I did some preliminary spywork on the Windows drivers, hoping this would ease things, but apparently Alaris doesn't talk through the Windows API to the ECP port - it has its own drivers which directly touch the hardware. Some disassembly confirmed this, but then I tired of trying to guess how the code worked, particularly because most routines seem to have been coded several times.

Next stop, I decided that the way to go was hardware capturing the data flow. Again, my first try went wrong: I hoped I could put a 'thing' between the camera and the PC, which would manipulate the acknowledge lines of the parallel port to be able to acquire the datastream by software. Didn't work - it seems timing is important; somewhere, maybe in the Windows drivers, a timeout produced and it never worked well.

Ok... Last straw: I designed a complete hardware capture device, using two 32k RAM memories and quite a few other ICs, which captured the data in real-time. A kind of logic analyzer... It was actually quite impressive!I used the analyzer to capture, then transferred the captured data to my notebook using its parallel port.

This finally worked! Though I couldn't actually capture entire images, I was able to get most of the protocol, in different modes, and sending many commands to the cam (eg. change of brightness, contrast, etc.).

So, after many new sessions of guessing, I figured out probably most of the protocol. At least I was able to write a Linux program that actually controlled the camera.
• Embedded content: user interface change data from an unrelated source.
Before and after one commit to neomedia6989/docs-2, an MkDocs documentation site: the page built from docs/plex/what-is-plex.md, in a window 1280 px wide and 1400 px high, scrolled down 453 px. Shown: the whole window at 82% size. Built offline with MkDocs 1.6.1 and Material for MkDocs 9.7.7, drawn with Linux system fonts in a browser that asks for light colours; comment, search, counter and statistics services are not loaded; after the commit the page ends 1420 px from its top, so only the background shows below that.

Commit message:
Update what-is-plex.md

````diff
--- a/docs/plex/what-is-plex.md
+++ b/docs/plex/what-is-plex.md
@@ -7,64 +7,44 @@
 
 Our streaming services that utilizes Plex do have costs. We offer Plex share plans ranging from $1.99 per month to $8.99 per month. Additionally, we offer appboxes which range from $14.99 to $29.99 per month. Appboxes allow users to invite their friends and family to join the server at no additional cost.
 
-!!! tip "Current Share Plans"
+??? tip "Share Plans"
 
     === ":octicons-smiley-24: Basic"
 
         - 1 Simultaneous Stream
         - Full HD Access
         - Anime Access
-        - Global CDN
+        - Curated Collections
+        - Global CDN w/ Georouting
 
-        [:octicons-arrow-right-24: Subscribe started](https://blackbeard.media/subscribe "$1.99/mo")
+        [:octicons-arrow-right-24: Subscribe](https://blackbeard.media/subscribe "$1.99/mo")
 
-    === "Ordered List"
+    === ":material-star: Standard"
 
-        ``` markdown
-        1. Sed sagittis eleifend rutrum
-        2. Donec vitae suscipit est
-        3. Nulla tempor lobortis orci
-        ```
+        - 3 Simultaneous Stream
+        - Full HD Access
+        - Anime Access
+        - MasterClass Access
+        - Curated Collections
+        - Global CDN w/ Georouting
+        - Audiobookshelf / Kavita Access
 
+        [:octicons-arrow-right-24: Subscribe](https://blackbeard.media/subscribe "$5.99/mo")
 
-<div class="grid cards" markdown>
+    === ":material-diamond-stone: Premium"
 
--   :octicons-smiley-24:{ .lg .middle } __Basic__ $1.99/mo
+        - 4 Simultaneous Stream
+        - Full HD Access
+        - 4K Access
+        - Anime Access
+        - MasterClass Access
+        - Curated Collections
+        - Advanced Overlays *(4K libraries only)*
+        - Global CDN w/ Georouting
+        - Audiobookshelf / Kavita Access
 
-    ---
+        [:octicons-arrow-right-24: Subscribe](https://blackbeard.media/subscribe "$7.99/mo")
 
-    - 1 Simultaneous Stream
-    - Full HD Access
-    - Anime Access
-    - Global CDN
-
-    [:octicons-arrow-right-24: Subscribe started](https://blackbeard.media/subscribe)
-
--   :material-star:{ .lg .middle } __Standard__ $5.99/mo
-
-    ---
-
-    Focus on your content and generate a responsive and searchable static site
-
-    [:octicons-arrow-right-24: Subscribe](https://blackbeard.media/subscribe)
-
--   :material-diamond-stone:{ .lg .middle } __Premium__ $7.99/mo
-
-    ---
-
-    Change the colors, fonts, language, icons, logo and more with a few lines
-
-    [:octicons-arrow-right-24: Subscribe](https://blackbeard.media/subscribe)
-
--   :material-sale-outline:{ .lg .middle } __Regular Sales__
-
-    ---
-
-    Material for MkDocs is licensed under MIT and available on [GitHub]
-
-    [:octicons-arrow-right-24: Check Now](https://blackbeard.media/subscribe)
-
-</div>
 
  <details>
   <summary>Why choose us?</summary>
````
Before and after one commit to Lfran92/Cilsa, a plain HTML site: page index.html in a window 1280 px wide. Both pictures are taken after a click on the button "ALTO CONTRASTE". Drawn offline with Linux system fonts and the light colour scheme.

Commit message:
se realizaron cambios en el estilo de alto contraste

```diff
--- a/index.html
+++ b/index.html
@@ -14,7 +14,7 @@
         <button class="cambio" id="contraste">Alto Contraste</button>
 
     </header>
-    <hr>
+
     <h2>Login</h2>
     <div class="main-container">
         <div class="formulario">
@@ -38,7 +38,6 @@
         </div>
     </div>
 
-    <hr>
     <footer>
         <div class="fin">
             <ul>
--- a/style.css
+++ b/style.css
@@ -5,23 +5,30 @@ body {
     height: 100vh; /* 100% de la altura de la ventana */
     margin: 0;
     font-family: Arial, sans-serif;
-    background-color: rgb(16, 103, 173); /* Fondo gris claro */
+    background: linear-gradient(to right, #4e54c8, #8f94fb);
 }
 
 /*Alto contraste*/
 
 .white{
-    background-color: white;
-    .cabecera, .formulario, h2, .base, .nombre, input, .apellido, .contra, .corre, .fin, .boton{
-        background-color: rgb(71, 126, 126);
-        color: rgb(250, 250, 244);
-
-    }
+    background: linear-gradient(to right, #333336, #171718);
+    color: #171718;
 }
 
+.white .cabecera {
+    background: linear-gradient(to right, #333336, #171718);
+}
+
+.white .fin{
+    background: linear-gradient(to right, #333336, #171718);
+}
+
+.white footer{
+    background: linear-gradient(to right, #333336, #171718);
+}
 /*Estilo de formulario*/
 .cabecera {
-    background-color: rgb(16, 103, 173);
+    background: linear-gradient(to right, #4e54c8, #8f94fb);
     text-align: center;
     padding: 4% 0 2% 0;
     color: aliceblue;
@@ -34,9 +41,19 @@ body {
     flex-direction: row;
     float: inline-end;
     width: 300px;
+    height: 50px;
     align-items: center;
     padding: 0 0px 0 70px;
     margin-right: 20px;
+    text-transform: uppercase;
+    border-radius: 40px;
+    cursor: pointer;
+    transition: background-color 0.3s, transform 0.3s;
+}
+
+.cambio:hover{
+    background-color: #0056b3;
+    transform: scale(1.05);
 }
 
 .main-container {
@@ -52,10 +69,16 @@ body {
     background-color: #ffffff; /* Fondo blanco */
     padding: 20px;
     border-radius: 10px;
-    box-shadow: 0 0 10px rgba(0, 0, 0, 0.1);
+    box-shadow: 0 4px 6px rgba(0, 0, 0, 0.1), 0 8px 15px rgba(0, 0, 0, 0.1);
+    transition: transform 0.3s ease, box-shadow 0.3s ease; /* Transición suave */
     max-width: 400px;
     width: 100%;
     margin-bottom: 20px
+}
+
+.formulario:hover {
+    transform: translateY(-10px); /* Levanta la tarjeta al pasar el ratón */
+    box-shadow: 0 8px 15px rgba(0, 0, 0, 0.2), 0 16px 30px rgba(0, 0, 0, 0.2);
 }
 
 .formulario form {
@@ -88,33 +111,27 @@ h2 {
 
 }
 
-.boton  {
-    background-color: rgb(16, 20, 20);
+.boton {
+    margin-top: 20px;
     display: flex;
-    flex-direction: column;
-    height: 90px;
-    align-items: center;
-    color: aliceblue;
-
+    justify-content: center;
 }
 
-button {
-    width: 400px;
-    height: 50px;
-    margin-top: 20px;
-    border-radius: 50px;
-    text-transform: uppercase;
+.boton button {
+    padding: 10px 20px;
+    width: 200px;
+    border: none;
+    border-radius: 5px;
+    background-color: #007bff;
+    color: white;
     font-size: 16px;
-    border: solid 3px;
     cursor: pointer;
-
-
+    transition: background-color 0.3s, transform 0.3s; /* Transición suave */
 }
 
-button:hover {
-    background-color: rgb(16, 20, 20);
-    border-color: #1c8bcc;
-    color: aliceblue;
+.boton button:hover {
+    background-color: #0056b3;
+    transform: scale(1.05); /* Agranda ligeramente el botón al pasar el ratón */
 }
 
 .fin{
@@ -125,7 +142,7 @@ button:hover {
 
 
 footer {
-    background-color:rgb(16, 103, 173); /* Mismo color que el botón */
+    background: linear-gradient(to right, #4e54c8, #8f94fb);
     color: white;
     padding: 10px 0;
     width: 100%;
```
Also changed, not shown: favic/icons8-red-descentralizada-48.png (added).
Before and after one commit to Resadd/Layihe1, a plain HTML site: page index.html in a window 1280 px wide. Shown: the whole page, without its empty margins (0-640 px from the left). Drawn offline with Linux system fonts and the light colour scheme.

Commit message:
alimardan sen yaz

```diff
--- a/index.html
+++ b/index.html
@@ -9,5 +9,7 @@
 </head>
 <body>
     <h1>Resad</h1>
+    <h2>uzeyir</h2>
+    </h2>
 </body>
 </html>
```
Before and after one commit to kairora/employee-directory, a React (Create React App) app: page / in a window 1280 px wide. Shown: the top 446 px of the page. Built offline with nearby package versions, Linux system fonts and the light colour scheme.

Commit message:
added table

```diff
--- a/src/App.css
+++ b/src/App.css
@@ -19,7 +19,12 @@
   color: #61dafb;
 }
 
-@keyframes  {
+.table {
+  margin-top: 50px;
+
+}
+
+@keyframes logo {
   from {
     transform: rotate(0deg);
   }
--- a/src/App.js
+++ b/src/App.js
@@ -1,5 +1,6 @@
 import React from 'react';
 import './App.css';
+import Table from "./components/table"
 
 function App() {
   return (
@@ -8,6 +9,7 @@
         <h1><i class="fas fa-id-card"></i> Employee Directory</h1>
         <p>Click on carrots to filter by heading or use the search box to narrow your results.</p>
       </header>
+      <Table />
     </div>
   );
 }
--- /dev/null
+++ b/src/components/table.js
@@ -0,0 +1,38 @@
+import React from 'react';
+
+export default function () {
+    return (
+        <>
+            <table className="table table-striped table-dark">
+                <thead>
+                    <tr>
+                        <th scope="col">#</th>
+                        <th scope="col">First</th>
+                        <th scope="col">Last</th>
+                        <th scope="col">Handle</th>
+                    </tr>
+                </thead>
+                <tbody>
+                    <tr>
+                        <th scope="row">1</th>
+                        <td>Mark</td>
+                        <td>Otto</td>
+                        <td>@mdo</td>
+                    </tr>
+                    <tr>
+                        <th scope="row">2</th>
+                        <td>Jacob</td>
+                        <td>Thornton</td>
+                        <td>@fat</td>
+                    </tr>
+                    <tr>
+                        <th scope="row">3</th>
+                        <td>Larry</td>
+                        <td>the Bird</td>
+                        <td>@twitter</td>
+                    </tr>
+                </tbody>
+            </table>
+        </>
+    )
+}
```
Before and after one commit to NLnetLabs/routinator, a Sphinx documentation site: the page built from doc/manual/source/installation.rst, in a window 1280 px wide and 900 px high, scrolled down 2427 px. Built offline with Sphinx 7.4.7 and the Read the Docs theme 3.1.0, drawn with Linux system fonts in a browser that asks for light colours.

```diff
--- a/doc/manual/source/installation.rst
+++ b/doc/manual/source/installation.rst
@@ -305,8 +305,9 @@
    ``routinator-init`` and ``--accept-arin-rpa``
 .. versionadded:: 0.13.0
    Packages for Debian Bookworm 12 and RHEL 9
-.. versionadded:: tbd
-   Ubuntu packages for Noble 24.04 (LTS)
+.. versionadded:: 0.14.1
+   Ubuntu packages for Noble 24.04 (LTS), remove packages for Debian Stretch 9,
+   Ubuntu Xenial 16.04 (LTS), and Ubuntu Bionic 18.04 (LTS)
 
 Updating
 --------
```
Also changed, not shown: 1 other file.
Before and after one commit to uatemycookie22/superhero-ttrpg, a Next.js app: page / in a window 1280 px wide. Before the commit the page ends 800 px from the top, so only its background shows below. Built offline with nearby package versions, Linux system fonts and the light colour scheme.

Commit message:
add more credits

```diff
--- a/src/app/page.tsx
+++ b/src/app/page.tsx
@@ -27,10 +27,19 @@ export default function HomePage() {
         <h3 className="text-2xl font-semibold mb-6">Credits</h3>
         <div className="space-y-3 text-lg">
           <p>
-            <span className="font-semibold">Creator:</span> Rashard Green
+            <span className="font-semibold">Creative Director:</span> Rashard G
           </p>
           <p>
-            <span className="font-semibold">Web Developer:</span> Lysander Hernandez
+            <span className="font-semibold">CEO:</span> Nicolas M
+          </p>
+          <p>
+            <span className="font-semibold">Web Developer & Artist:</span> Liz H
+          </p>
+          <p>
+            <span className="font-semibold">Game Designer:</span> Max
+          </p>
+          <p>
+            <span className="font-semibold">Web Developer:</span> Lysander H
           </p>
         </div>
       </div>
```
I've never written a driver for a Linux device, but maybe with this info someone will be able to do just that.

IEEE-1284 Negotiation

Luckily, with modern computers, parallel ports have seen some progress too. Particularly, when IEEE standardized the colorful mixture of weird protocols that appeared on the market, a giant step forward was achieved towards high-speed parallel communication. It's probably the IEEE-1284 spec that saved the parallel port from its demise at the same time as the serial ports.

On startup, the computer will interrogate all devices on the parallel port, using a combination of signals that only IEEE-1284-capable peripherals recognize and react on. Several parameters are negotiated during this startup, and an identification string is received from the peripheral. Also, the peripheral can tell the host if it's capable of switching into EPP or ECP mode, and if RLL compression is available or not.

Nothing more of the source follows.